reactor fuel from Hanford, Molten Salt Reactor Experiment (MSRE) residues, and Savannah River Site fuels. In its 1996 report, the committee recommended that “upon satisfactory completion of the demonstration with EBR-II fuel, the electrometallurgical technique should be evaluated in the broader context of alternative technologies for processing spent nuclear fuel” (NRC, 1996a, p. 2).
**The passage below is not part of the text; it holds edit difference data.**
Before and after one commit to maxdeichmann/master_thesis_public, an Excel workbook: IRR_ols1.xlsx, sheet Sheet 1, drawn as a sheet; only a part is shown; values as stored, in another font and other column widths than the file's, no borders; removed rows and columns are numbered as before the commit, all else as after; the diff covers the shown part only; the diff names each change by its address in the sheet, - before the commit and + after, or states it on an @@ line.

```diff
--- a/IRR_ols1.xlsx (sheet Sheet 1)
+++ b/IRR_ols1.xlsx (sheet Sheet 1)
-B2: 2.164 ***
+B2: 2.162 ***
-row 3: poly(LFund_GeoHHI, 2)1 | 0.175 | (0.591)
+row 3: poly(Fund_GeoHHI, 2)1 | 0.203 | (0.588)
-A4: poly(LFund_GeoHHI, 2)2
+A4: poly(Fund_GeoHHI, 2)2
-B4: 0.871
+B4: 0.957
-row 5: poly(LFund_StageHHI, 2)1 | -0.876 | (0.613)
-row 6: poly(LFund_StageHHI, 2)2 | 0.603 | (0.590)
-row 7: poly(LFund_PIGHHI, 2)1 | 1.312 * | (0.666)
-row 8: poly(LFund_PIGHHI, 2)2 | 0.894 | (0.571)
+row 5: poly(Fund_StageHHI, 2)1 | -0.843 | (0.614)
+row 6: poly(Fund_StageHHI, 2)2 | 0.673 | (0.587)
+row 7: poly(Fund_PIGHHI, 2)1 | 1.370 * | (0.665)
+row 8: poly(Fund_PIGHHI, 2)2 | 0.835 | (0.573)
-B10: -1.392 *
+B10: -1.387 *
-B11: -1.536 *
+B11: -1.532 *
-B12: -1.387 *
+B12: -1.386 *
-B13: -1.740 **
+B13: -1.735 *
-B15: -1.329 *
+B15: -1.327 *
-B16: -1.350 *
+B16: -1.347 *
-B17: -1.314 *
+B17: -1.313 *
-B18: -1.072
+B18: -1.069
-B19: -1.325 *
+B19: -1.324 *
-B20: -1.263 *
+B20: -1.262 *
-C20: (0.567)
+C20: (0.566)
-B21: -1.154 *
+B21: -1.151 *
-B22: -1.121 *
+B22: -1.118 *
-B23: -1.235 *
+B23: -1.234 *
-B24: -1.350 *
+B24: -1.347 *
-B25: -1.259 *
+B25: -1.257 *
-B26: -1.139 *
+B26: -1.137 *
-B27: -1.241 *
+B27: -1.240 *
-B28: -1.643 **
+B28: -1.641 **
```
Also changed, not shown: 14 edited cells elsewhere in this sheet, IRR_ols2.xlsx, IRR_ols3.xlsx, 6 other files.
The major DOE spent fuel type is the N-reactor fuel at the Hanford site, which makes up nearly 80 percent of the DOE spent fuel inventory. The deteriorated condition of part of this fuel necessitates reduction of uranium oxide to the metal before its treatment using the basic electrometallurgical process. The ANL ancillary oxide reduction process using lithium metal must be demonstrated before the electrometallurgical process can be considered for use with this N-reactor fuel. When the requisite ancillary processes have been demonstrated, DOE should consider the electrometallurgical process in context with other competing processes for dealing with the DOE spent fuel problem. These competing processes include aqueous processes as well as long-term storage, which is planned and has been partially implemented for use with spent fuel at some DOE sites.
The committee continues to believe that successful demonstration of the electrometallurgical process for treating EBR-II fuel is essential to support development of applications of this technique to other DOE spent fuels. If this technology is to be considered by DOE for treatment of other reactor spent fuel, DOE should evaluate the upcoming results of the spent fuel treatment demonstration and initiate planning for the post-1999 period. DOE should begin to consider the criteria for success in the demonstration and the spent fuel to which the technology would be most applicable and to determine the R&D data and “hot” cell demonstration requirements for reaching a decision based on technological and economic considerations. This process should be initiated soon if DOE is to utilize the results of the 1999 demonstration effectively and if this technology is to be employed in the DOE-EM program. The committee wishes to restate its position that ANL, upon meeting the appropriate criteria for success in processing EBR-II driver fuel and blanket assemblies, should successfully demonstrate the processes ancillary to the central electrometallurgical process itself, for example, lithium reduction of oxide fuels, before the process can be considered seriously for use with other DOE spent fuel.
It appears highly unlikely that electrometallurgical techniques will be applied to the treatment of MSRE salts from Oak Ridge National Laboratory (NRC, 1997b). R&D dealing with extraction of zirconium and uranium may, however, have applications to spent fuels other than MSRE residues such as N-reactor fuel.
ANL's research efforts have involved the investigation of electrometallurgical technology for non-EBR-II fuels such as the N-reactor fuel. However, the DOE-EM may proceed with plans for the N-reactor fuel that do not include the use of electrometallurgical technology. Since the current approach of DOE-EM is to develop project plans for implementation within the next 10 years, the offices of Nuclear Energy (NE) and Environmental Management (EM) should maintain close contact to ensure proper coordination of their activities.